in the park with parents taking their kids and fleeing was a favorite of
mine…after 46 years, you’d think parents would realize Tokyo is not a safe
place to raise children, what with all the Godzilla attacks…
As the film opens,
Godzilla is awake and restless again, and miniature buildings and cars are about
to feel the worse for it. Turns
out, there’s a reason for his tantrum: a
scientific team has just discovered and surfaced an ancient rock, buried under
the seas for millions of years. Much
to their dismay, it turns out to be a UFO/life form, is still alive, and is
ready to do inflict some damage upon Japan.
It does so by landing on top of the building of the scientific firm and
using its infrared tentacles to hack the computer systems.
It’s learning everything it can about Godzilla.
Is there going to be a fight? Oh,
yes.
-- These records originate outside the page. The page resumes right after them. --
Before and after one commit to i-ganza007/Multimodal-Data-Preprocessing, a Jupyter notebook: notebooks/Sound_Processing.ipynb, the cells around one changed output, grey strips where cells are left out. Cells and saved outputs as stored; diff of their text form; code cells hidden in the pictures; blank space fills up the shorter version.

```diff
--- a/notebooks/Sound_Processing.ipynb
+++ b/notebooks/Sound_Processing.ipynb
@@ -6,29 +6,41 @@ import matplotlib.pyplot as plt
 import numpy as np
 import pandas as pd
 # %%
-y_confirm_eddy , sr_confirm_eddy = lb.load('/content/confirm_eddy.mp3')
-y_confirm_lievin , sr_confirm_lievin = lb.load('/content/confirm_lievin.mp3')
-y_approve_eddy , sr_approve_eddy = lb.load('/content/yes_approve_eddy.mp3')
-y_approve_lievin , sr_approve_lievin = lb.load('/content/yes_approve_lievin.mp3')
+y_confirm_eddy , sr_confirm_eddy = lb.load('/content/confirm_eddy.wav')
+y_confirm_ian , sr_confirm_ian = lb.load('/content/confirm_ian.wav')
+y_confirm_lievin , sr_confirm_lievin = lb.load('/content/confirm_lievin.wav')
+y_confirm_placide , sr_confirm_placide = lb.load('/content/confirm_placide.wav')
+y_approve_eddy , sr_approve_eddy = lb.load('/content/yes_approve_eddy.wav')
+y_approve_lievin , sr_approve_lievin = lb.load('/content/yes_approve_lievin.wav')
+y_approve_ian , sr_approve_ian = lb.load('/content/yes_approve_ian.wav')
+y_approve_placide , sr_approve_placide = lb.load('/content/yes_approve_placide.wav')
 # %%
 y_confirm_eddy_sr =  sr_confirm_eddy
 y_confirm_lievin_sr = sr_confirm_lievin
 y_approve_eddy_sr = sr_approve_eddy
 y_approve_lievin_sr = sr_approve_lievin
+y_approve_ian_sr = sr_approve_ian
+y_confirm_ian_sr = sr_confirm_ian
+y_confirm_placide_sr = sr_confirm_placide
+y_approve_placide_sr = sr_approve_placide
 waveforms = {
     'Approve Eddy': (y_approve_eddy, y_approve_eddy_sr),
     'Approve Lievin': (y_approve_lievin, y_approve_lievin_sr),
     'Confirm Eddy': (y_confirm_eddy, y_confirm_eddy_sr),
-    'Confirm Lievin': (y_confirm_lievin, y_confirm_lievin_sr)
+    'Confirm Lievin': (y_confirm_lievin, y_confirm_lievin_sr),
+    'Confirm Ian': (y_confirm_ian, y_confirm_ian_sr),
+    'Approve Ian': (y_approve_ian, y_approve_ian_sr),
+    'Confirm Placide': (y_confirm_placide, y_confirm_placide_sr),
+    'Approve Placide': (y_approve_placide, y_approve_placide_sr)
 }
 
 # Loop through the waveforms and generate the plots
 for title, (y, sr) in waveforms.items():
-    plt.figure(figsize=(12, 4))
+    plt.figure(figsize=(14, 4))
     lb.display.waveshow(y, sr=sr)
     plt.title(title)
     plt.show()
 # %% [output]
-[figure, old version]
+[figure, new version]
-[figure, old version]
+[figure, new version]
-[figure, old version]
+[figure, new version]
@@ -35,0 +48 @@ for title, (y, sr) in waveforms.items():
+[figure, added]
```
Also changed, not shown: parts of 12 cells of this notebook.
Orga, the villain, learns how
to shape shift himself as he fights. He
begins to become a Godzilla clone, though he looks amusingly more like the
recent American version of Godzilla than the traditional one in this film!
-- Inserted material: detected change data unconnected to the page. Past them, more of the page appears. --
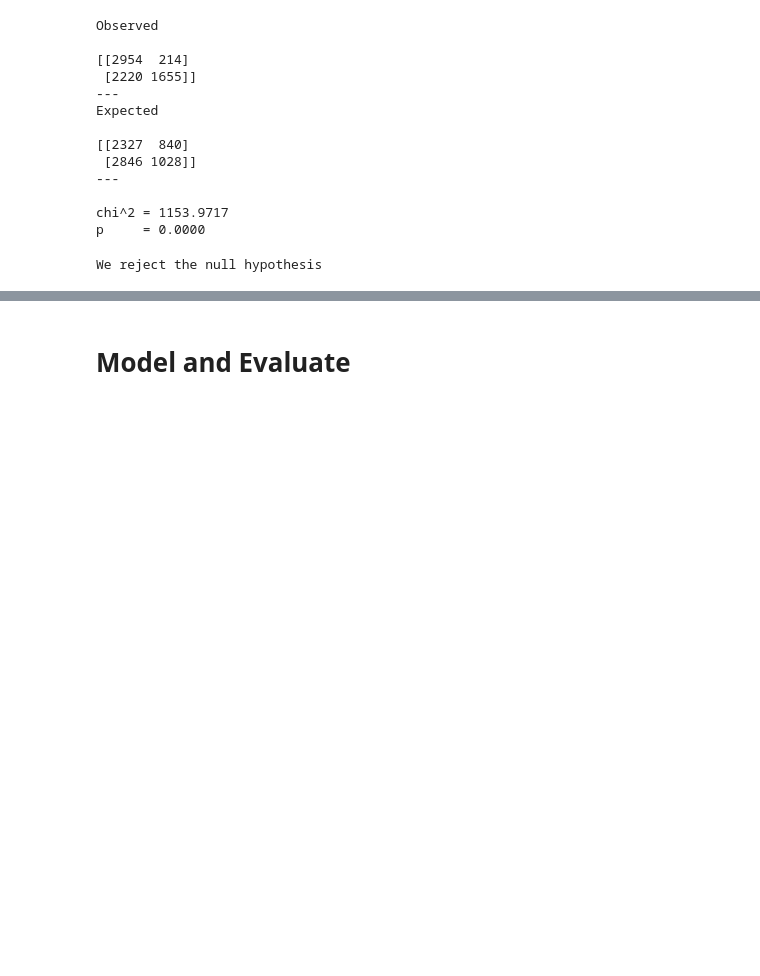
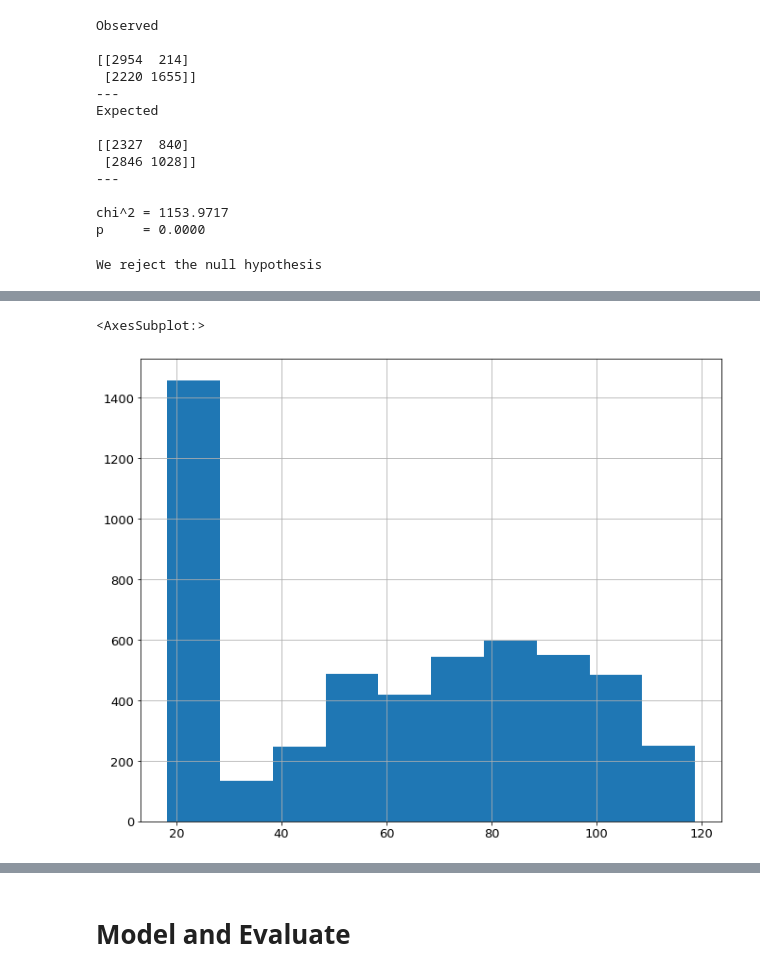
Before and after one commit to LinhQuach13/classification_project, a Jupyter notebook: telco_final.ipynb, the cells around one changed output, grey strips where cells are left out. Cells and saved outputs as stored; diff of their text form; code cells hidden in the pictures; blank space fills up the shorter version.

```diff
--- a/telco_final.ipynb
+++ b/telco_final.ipynb
@@ -302,0 +380,9 @@ We reject the null hypothesis
+# %%
+# histogram of non-churned customers
+
+no_churn_sample = clean_df[clean_df.churn == 'No'].monthly_charges
+
+no_churn_sample.hist()
+# %% [output]
+<AxesSubplot:>
+[figure, added]
```
Also changed, not shown: parts of 43 cells of this notebook.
Of course, there are
human characters and interests, but I wouldn’t feel right talking about
them…in these movies, they really only exist to lend perspective to the
battling monsters and provide bogus theories about whatever the plot calls for.
The Americanized dialogue in this picture is a little surprising, but
welcome and funny, as the characters actually say things like “bite me” and
“quit yer bitchin’”.
In the end, though, Godzilla
2000 joins the ranks of the other Godzilla films as being one designed for
the fans of the series…those who aren’t already aren’t likely to see
anything in this latest effort to warm them to it…but for those fans, this
represents a good entry into the library: a
film with all the flavors we know and love, but with some added technical marvel
that enhances, rather than detracts from, the goofy fun.
Oh, and Godzilla looks
great for over forty years in show business…wonder who does his scales?
Because of lack of film preservation, many Asian films
don’t look good. This one does.
CTS did a good with this quality anamorphic transfer.
The colors are vivid and natural looking, even in darker settings, and
images are quite sharp and clear and maintain good contrast throughout.
Aside from an occasional bit of noticeable grain on really dark images
and one or two spots on the print itself (again, much less than might normally
be expected), there are no complaints here.
The 5.1 mix included on this DVD is a potent one, with
surprising bits of dynamic range, including many explosions and crashes that
radiate through with startling loudness and clarity. There is modest but effective use of front to rear stage
crossover signals, particularly in the big event showdown at the end, as well as
other generous scenes of general chaos and destruction.
The musical score and Godzilla’s roars also sound extra-sweet.
Fans are going to be pleased all around at the efforts that went into
The commentary track, by the American release production
team, is an absolute treat for me. Being
a huge and long time fan of Asian cinema, I always wondered what the thought
processes were when it came to altering an Eastern film for mass Western
consumption, and these guys lay it all on the line, from the most subtle changes
to the most elaborate, as well as why each was done.
Thankfully, they were all big Godzilla fans, and knew not to trim the
awkward cheesy scenes that make these films what they are to the fans.
Their comments are detailed right down to the names of the actors in the
film AND those who looped their lines for the American release.
It was a real treat. There’s
also a couple of trailers, for this and for the recent American film version of Godzilla,
talent files on the director and Godzilla himself, including career fight
stats (29 wins, 10 losses, 12 ties for the curious) and a short but nice
behind-the-scenes look at the film. I’ve
always wanted to see the sets and the guy in the costume in action, and this was
my first opportunity.
Godzilla is still the undisputed king of monsters…with more than twenty films under his belt, don’t look for that to change just because we change millennia. Godzilla 2000 proves the big lizard still has plenty of fight left in him, and just enough well-packaged cheese, to keep his fans around the world looking to Tokyo for the next destruction party.